Understanding Florida’s New Timesharing Laws
Recently, the Governor of Florida, Ron DeSantis, signed a bill into law regarding timesharing. First, House Bill 1301 creates a presumption that it is in the best interests of a child for parents to be awarded equal timesharing during a divorce or timesharing dispute. However, this presumption is rebuttable. Second, HB 1301 deletes the requirement for a parent seeking to modify a parenting plan timesharing schedule to prove that the substantial change in circumstances was unanticipated. Third, the new law requires the court to evaluate certain factors and provide written findings when creating or modifying a timesharing schedule. Additionally, HB 1301 authorizes modification of a timesharing schedule under certain circumstances.

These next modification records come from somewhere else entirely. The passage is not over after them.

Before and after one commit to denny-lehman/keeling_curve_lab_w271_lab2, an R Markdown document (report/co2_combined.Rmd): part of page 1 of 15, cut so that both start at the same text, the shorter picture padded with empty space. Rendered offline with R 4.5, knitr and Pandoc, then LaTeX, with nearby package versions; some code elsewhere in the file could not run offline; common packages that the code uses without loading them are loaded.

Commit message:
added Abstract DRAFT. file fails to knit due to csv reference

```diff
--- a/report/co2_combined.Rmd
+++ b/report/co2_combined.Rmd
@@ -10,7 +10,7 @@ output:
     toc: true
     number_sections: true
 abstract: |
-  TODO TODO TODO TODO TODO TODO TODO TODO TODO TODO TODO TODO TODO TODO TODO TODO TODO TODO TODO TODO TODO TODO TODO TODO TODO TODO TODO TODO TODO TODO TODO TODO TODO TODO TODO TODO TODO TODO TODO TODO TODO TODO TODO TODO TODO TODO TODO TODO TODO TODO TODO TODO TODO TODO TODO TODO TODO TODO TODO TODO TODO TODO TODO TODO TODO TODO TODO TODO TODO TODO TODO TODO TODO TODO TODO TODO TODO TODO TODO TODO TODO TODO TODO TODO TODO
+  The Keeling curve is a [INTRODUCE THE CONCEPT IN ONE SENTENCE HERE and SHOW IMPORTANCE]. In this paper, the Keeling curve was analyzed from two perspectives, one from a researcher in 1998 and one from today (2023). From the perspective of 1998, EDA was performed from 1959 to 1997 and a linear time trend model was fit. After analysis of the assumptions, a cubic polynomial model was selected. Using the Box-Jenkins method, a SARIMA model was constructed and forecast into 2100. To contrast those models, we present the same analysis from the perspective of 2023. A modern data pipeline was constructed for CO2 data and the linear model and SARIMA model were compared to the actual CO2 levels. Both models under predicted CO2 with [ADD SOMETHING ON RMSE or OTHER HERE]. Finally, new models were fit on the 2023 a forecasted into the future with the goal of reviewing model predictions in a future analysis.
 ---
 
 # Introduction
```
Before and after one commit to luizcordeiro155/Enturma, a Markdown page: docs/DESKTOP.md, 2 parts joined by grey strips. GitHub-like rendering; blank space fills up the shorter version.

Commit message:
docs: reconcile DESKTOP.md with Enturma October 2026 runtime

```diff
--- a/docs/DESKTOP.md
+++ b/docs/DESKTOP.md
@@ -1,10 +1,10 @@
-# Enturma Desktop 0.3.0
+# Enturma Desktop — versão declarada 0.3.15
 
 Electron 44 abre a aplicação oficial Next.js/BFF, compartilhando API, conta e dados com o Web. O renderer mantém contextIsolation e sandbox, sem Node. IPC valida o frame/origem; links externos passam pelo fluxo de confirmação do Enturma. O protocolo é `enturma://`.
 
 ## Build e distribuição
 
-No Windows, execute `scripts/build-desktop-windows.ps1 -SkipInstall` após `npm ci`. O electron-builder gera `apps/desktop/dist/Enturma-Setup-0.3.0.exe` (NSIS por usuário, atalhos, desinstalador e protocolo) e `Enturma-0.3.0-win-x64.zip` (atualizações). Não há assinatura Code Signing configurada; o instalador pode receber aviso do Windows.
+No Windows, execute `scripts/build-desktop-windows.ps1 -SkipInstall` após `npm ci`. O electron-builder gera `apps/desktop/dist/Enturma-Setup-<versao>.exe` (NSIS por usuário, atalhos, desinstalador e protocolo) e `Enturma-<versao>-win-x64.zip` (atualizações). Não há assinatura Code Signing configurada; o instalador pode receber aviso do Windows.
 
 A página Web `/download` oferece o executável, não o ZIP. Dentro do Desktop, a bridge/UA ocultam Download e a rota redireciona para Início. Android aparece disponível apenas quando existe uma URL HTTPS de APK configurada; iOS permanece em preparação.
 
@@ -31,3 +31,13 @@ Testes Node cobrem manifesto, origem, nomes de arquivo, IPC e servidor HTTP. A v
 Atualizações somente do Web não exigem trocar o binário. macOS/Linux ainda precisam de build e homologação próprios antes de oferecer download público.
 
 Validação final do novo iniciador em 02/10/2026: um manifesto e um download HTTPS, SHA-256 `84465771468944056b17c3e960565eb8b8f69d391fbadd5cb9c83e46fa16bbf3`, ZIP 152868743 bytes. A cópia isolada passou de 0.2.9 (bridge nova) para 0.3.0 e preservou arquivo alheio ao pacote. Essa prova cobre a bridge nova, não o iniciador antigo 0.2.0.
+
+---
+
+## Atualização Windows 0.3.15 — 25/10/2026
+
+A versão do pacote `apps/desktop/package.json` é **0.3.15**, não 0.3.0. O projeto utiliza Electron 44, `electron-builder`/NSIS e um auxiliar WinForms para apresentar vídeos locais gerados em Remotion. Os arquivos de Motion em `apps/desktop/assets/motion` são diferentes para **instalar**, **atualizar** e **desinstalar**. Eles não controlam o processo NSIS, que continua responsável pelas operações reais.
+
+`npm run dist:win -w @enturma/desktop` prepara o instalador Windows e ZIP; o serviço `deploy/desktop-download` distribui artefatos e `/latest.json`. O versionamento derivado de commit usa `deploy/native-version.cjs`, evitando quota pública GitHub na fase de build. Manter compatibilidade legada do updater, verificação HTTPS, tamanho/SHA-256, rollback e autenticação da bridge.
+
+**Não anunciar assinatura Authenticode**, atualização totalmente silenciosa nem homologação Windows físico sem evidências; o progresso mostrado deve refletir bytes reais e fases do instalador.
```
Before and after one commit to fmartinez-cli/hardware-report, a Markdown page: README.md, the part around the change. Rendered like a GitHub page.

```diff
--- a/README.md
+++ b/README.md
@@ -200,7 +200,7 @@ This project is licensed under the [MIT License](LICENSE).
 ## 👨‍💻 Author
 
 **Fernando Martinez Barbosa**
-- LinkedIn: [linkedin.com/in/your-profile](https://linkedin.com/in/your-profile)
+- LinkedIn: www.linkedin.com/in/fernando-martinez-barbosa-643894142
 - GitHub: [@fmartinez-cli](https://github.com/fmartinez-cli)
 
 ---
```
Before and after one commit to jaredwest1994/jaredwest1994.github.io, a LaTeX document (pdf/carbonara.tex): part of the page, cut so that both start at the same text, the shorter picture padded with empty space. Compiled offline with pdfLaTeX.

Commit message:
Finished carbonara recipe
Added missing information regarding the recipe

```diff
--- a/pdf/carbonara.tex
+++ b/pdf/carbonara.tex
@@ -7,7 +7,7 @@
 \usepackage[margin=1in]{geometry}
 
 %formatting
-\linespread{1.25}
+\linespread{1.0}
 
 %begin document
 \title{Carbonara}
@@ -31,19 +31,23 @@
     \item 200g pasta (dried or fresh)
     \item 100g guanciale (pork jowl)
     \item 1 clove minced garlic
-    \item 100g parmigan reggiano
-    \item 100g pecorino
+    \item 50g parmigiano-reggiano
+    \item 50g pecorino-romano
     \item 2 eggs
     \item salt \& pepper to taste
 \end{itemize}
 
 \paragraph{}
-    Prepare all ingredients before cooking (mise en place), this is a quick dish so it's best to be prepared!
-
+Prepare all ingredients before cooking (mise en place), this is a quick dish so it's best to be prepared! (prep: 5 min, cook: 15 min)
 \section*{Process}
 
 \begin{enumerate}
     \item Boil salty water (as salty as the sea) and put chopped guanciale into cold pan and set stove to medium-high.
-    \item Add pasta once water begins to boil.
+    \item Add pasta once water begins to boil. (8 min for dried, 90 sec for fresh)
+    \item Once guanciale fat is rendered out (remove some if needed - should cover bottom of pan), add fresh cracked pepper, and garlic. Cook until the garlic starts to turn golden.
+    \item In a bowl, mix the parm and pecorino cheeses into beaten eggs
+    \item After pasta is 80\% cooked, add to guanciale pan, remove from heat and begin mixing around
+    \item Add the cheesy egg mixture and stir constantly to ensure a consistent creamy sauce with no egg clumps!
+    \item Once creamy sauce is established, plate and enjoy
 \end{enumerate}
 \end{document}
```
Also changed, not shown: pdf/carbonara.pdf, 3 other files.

Read on to learn more about the changes to Florida’s timesharing laws, which took effect on July 1, 2023.
The first major change that HB 1301 brought about is that there is now a presumption in Florida that equal timesharing is in the best interests of a minor child. Before HB 1301 was signed into law, Florida did not have a presumption in favor of any specific timesharing schedule. Indeed, Florida courts have always believed that each parent has the right to be awarded custody of their child. However, when determining the best timesharing schedule, Florida courts considered the child’s best interests and assessed several factors affecting the child and the family. Now, Florida courts must operate under the presumption that awarding equal timesharing is what is in a minor child’s best interests when creating or modifying a parenting plan.
However, as a parent, you can rebut that presumption, but you should know that the law provides a standard of evidence to rebut the presumption. To rebut the presumption, you must prove by a preponderance of the evidence that a 50/50 timesharing schedule is not in your child’s best interests. This entails showing that there is more than a 50% chance that equal timesharing is not in your child’s best interests.
According to HB 1301, unless you and your child’s other parent have agreed to a court-approved timesharing schedule, the court is required to assess all factors under the statute and provide the findings when creating or modifying a timesharing schedule.
Changes to Rules Governing Modification of Parenting Plans
Regarding the rules governing the modification of parenting plans, HB 1301 brought about some notable changes. One notable change is that a party seeking to modify a parenting plan or timesharing schedule no longer has to prove that the change in circumstances was unanticipated. They only need to prove that the change is substantial and material.
Another change that the signing of HB 1301 brought about to the rules governing the modification of parenting plans is that if parents live over 50 miles apart when the last timesharing order is entered, and then one parent moves within 50 miles of the other parent, that may be considered a substantial and material change in circumstances that warrants a modification of the timesharing schedule.
Contact Us for More Information
If you need more information on the new timesharing laws, contact our Orlando family lawyers at The Arwani Law Firm.